ASSIGNMENT: In the entries below, every line that contains "blockCount" must be located and copied.

INFORMATION GIVEN:
•••••

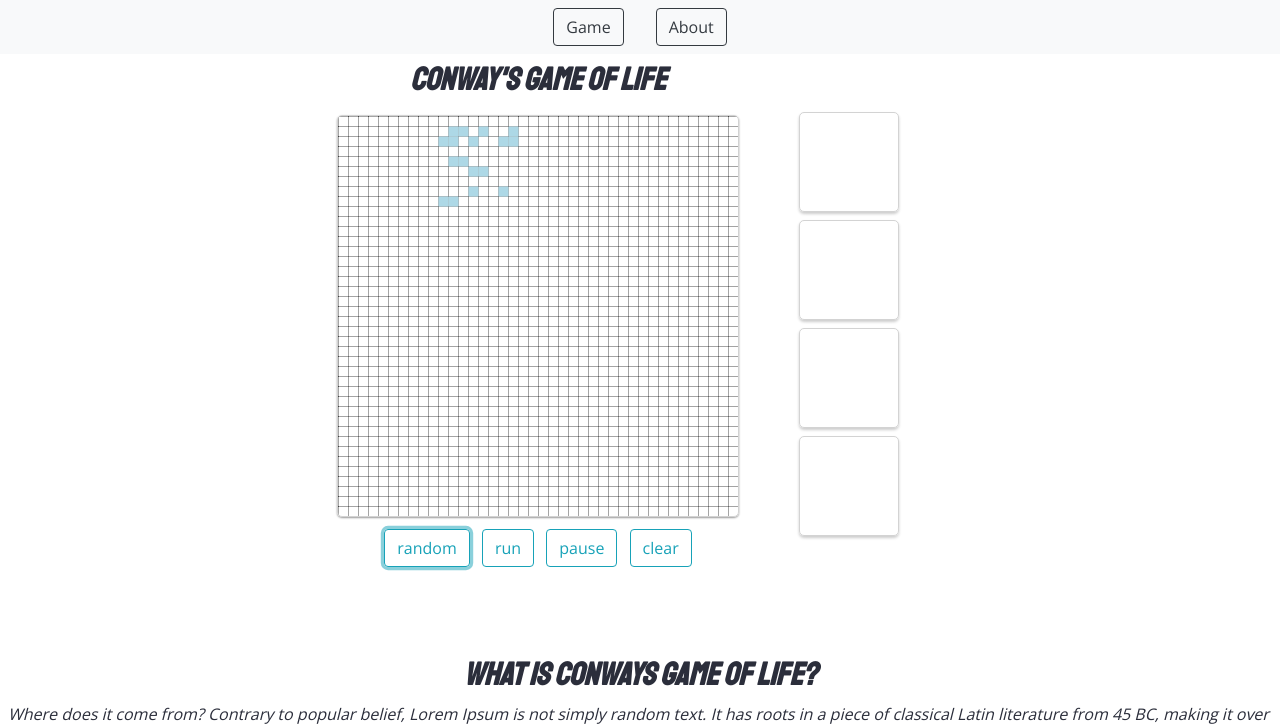
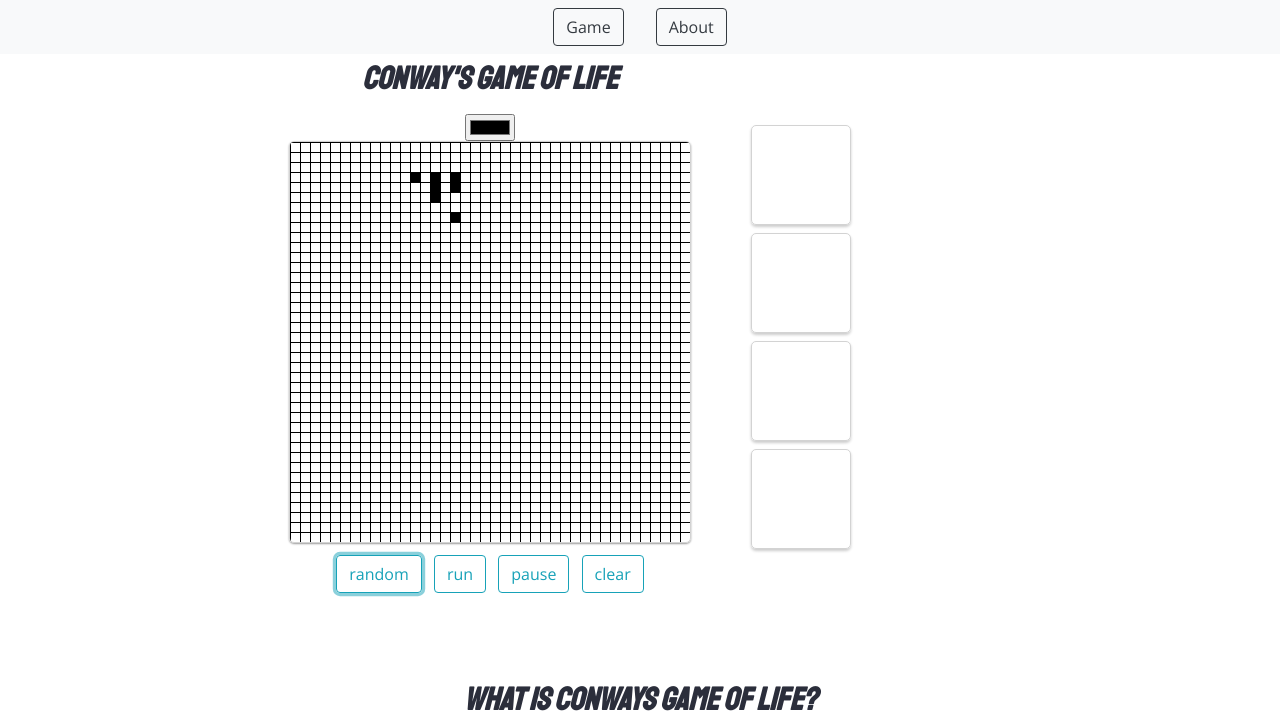
Before and after one commit to rogercp/GOF, a plain HTML site: page index.html in a window 1280 px wide. Both pictures are taken after a click on the button "random". Shown: the top 725 px of the page. Drawn offline with nearby package versions, Linux system fonts and the light colour scheme.

Commit message:
color changing working

```diff
--- a/index.html
+++ b/index.html
@@ -67,6 +67,13 @@
           Conway's Game Of Life
         </h3>
         <div class="d-flex flex-column align-items-center m-2">
+
+          <div>
+          <div class="bg-color">
+            <input type="color" id="background_color" class="js-bg-color-picker" data-theme-value="--background-color" />
+            </div>
+          </div>
+
           <canvas id="gridCanvas" width="400" height="400">
           </canvas>
           <div class="m-2">
@@ -106,13 +113,17 @@
 
 
 
-      <!-- <canvas id="presetCanvas1" class="presetCanvas m-1" width="100" height="100">
-      </canvas><canvas id="presetCanvas2" class="presetCanvas m-1" width="100" height="100">
-      </canvas><canvas id="presetCanvas3" class="presetCanvas m-1" width="100" height="100">
-      </canvas><canvas id="presetCanvas4" class="presetCanvas m-1" width="100" height="100">
-      </canvas> -->
+    </div>
 
+    <div class="d-flex flex-column m-5">
 
+      <!-- <Button  id="btncolor" class="btncolor btn-outline-info m-1 ">red</Button> -->
+      <!-- <Button  id="btncolor" class="btncolor btn-outline-info m-1 ">lightblue</Button>
+      <Button  id="btncolor"  class="btncolor btn-outline-info m-1 ">yellow</Button>
+
+     -->
+
+    </div>
     </div>
 
 
--- a/js/index.js
+++ b/js/index.js
@@ -32,6 +32,7 @@ const onload = () => {
     boxes = Math.floor(400 / boxSize);
     coordinates = [];
     frameCounter = 0;
+    boxColor = "#000000";
 
     const mainLogic= ()=>{
 
@@ -41,7 +42,7 @@ const onload = () => {
         const grid = () => {
         c.beginPath();
         c.fillStyle = "white";
-        c.lineWidth = .2;
+        c.lineWidth = 1;
         c.strokeStyle = 'black';
         for (var row = 0; row < boxes; row++) {
             for (var column = 0; column < boxes; column++) {
@@ -61,7 +62,7 @@ const onload = () => {
 
 
         const handleClick = (e)=>{
-        c.fillStyle = "lightblue";
+        c.fillStyle = boxColor;
 
         c.fillRect(Math.floor(e.offsetX / boxSize) * boxSize,
             Math.floor(e.offsetY / boxSize) * boxSize,
@@ -71,7 +72,7 @@ const onload = () => {
         const clearGrid = () =>{
             c.beginPath();
             c.fillStyle = "white";
-            c.lineWidth = .2;
+            c.lineWidth = 1;
             c.strokeStyle = 'black';
             for (var row = 0; row < boxes; row++) {
                 for (var column = 0; column < boxes; column++) {
@@ -105,8 +106,8 @@ const onload = () => {
                 let blockCount = 0;
 
                 while(blockCount < numBlocks){
-                let myx= Math.floor(Math.random() *8)+ (startX-4)
-                let myy= Math.floor(Math.random() *8)+ (startY-4)
+                let myx= Math.floor(Math.random() *5)+ (startX-2)
+                let myy= Math.floor(Math.random() *5)+ (startY-2)
                 coordinates[myx][myy] = 1
                 blockCount ++
                 }
@@ -115,7 +116,7 @@ const onload = () => {
                         for(let j = 0 ; j<innerArray.length;j++){
                             if(innerArray[j] === 1){
                                 c.beginPath();
-                                c.fillStyle = "lightblue";
+                                c.fillStyle = boxColor;
                                 c.fillRect(i*boxSize, j*boxSize, boxSize, boxSize);
                                 c.closePath();
                             }
@@ -123,17 +124,22 @@ const onload = () => {
                 }
             }
             // console.log(coordinates)
-            return populateRandomly(20)
+            return populateRandomly(8)
+        }
+
+        const changeColor =(e)=>{
+
+          console.log( e.target.value,'hitting color')
+
+
+            boxColor = `${e.target.value}`
+
+
         }
 
 
-
-        function eeeeee(){
-
-
+        function live_or_die(){
             tempCoordinates = [];
-
-
                for(let i = 0 ; i<boxes;i++){
                 tempCoordinates[i] = [];
                 for(let j =0; j<boxes;j++){
@@ -141,12 +147,8 @@ const onload = () => {
                 }
            }
 
-
-            // console.log(tempCoordinates,"tempcoors")
                 for (let i = 0 ; i<coordinates.length;i++){
-
                         for(let j = 0 ; j<coordinates[i].length;j++){
-
 
                             if(coordinates[i][j] === 1){
 
@@ -178,20 +180,16 @@ const onload = () => {
                                 if( coordinates[i-1][j+1] === 1){
                                     blocksAround++
                                 }
-
                                 // live or die
                                 if(blocksAround <= 1){
-
                                     // death
                                     tempCoordinates[i][j] = 0
                                 }
                                 else if(blocksAround >=2 && blocksAround<=3){
-
                                     // lives on
                                     tempCoordinates[i][j] = 1
                                 }
                                 else if(blocksAround >=4){
-
                                         // death
                                     tempCoordinates[i][j] = 0
                                 }
@@ -202,9 +200,7 @@ const onload = () => {
                 }
 
                 for (let i = 1 ; i<coordinates.length - 2 ;i++){
-
                     for(let j = 1 ; j<coordinates[i].length - 2;j++){
-
 
                         if( coordinates[i][j]  === 0){
 
@@ -242,23 +238,15 @@ const onload = () => {
                     }
             }
 
-                console.log(coordinates,"coords")
-                console.log(tempCoordinates,"tempcoords")
-
                 clearGrid()
-
-
                 coordinates = [...tempCoordinates]
 
-                console.log(coordinates,"coordsafter concat")
-
-
-                for (let i = 0 ; i<tempCoordinates.length;i++){
+                 for (let i = 0 ; i<tempCoordinates.length;i++){
                     innerArray = tempCoordinates[i];
                         for(let j = 0 ; j<innerArray.length;j++){
                                 if(innerArray[j] === 1){
                                     c.beginPath();
-                                    c.fillStyle = "lightblue";
+                                    c.fillStyle = boxColor;
                                     c.fillRect(i*boxSize, j*boxSize, boxSize, boxSize);
                                     c.closePath();
                                  }
@@ -272,14 +260,14 @@ const onload = () => {
            function startAnimation (){
                 if(programRunning === false) return;
 
-                if(++frameCounter % 100){
+                if(++frameCounter % 20){
                     window.requestAnimationFrame(startAnimation)
                     return false;
                 }
 
                 console.log(coordinates,"first coords")
 
-                eeeeee()
+                live_or_die()
 
 
 
@@ -309,6 +297,11 @@ const onload = () => {
         document.getElementById("btnclear").addEventListener('click', clearer);
         runner = document.getElementById("btnrun").addEventListener('click', start)
         document.getElementById("btnpause").addEventListener('click', pauseSimulator);
+
+        colorpicker = document.querySelector('.js-bg-color-picker');
+
+        colorpicker.addEventListener("change",changeColor)
+
         canvas.addEventListener('click', handleClick);
 
 
@@ -324,99 +317,11 @@ const onload = () => {
 
 
 
-   // let startX = Math.floor(Math.random() * (boxSize*2) +4);
-                // let startY = Math.floor(Math.random() * (boxSize*2) +4);
-                // coordinates[startX][startY] = 1;
-                // let blockCount = 0;
 
-                // while(blockCount < 20){
-                // let myx= Math.floor(Math.random() *8)+ (startX-4)
-                // let myy= Math.floor(Math.random() *8)+ (startY-4)
-                // coordinates[myx][myy] = 1
-                // blockCount ++
-                // }
-                // for (let i = 0 ; i<coordinates.length;i++){
-                //     innerArray = coordinates[i];
-                //         for(let j = 0 ; j<innerArray.length;j++){
-                //             if(innerArray[j] === 1){
-                //                 c.beginPath();
-                //                 c.fillStyle = "lightblue";
-                //                 c.fillRect(i*boxSize, j*boxSize, boxSize, boxSize);
-                //                 c.closePath();
-                //             }
-                //         }
-                // }
+const populatePresetCanvas = () =>{
 
 
 
 
 
-
-
-
-
-
-
-
-
-
-
-
-
-
-
-
-
-
-
-
-
-
-
-
-
-
-
-
-
-
-
-const populatePresetCanvas = () =>{
-
-    // var canvas = document.getElementById("presetCanvas1"),
-    // c = canvas.getContext("2d"),
-    // boxSize = 20,
-    // boxes = Math.floor(100 / boxSize);
-    // canvas.addEventListener('click', handleClick);
-
-    // function grid() {
-    // c.beginPath();
-    // c.fillStyle = "white";
-    // c.lineWidth = 1;
-    // c.strokeStyle = 'black';
-    // for (var row = 0; row < boxes; row++) {
-    //     for (var column = 0; column < boxes; column++) {
-    //     var x = column * boxSize;
-    //     var y = row * boxSize;
-    //     c.rect(x, y, boxSize, boxSize);
-    //     c.fill();
-    //     c.stroke();
-    //     }
-    // }
-    // c.closePath();
-    // }
-
-    // function handleClick(e) {
-    // c.fillStyle = "black";
-
-    // c.fillRect(Math.floor(e.offsetX / boxSize) * boxSize,
-    //     Math.floor(e.offsetY / boxSize) * boxSize,
-    //     boxSize, boxSize);
-    // }
-
-    // grid();
-
-
-
-
 }
```
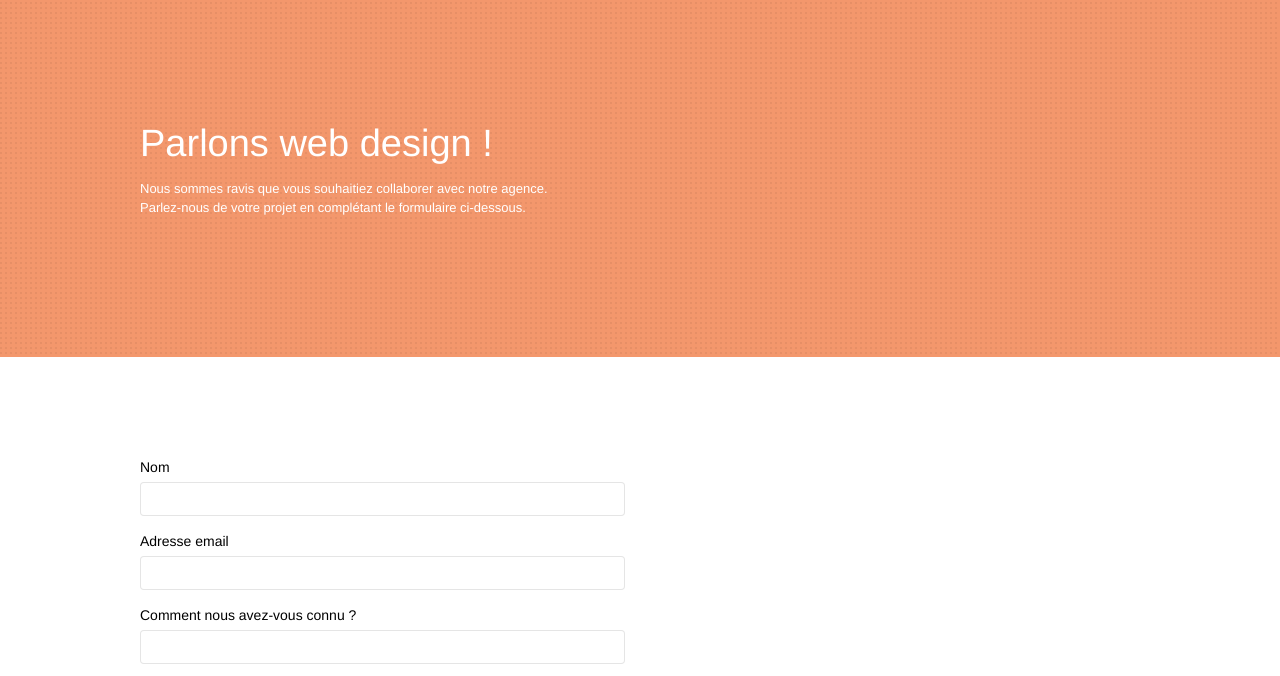
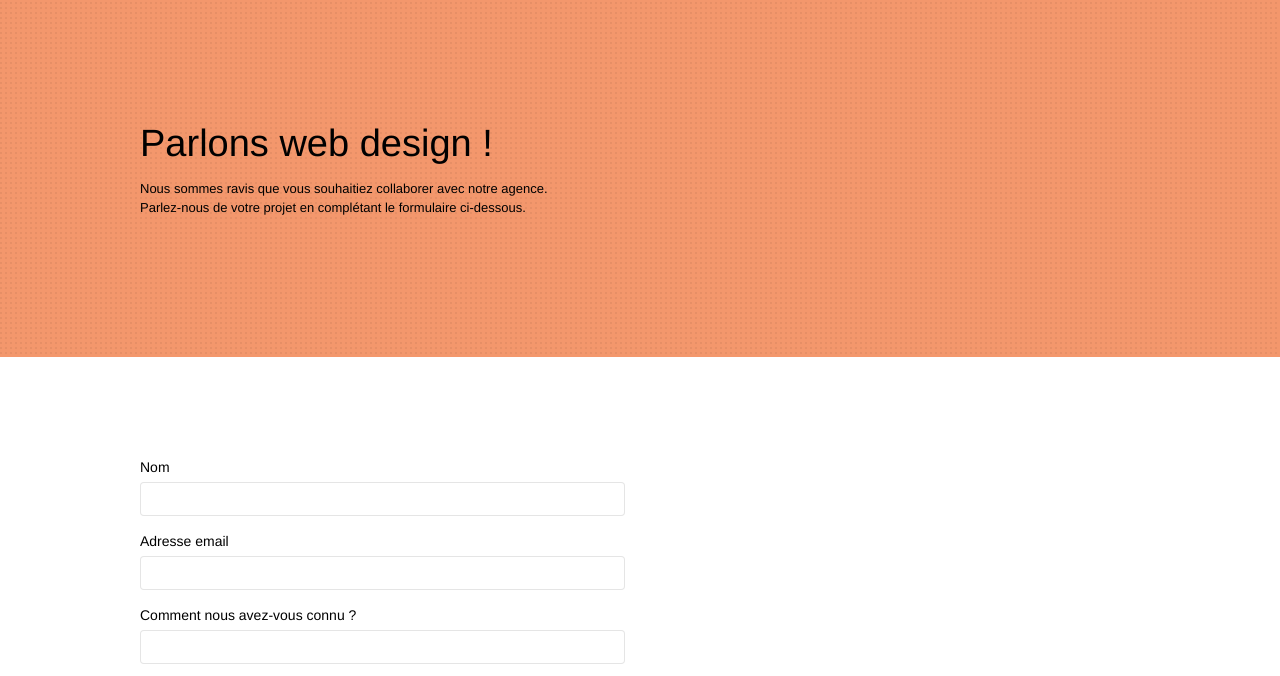
Before and after one commit to peterbolt/PierreBlot_4_08072021_optimized, a plain HTML site: page page2.html in a window 1280 px wide. Shown: the part 111-787 px from the top of the page. Drawn offline with Linux system fonts and the light colour scheme.

Commit message:
remove blocs.js again

```diff
--- a/page2.html
+++ b/page2.html
@@ -85,8 +85,8 @@
         <div class="container bloc-lg">
           <div class="row">
             <div class="col-sm-12">
-              <h2 class="hero-bloc-text tc-white">Parlons web design !</h2>
-              <p class="mg-lg tc-white">
+              <h2 class="hero-bloc-text tc-black">Parlons web design !</h2>
+              <p class="mg-lg tc-black">
                 Nous sommes ravis que vous souhaitiez collaborer avec notre
                 agence.<br />
                 Parlez-nous de votre projet en complétant le formulaire
--- a/style.css
+++ b/style.css
@@ -782,6 +782,10 @@ h4 {
   color: white;
 }
 
+.tc-black {
+  color: black;
+}
+
 .btn-atomic-tangerine {
   background: #f3976c;
   color: black;
```
Also changed, not shown: index.html (+0 -1 lines).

•••••

RESPONSE FOR THIS EXERCISE:
                 let blockCount = 0;
                 while(blockCount < numBlocks){
                 blockCount ++
-                // let blockCount = 0;
-                // while(blockCount < 20){
-                // blockCount ++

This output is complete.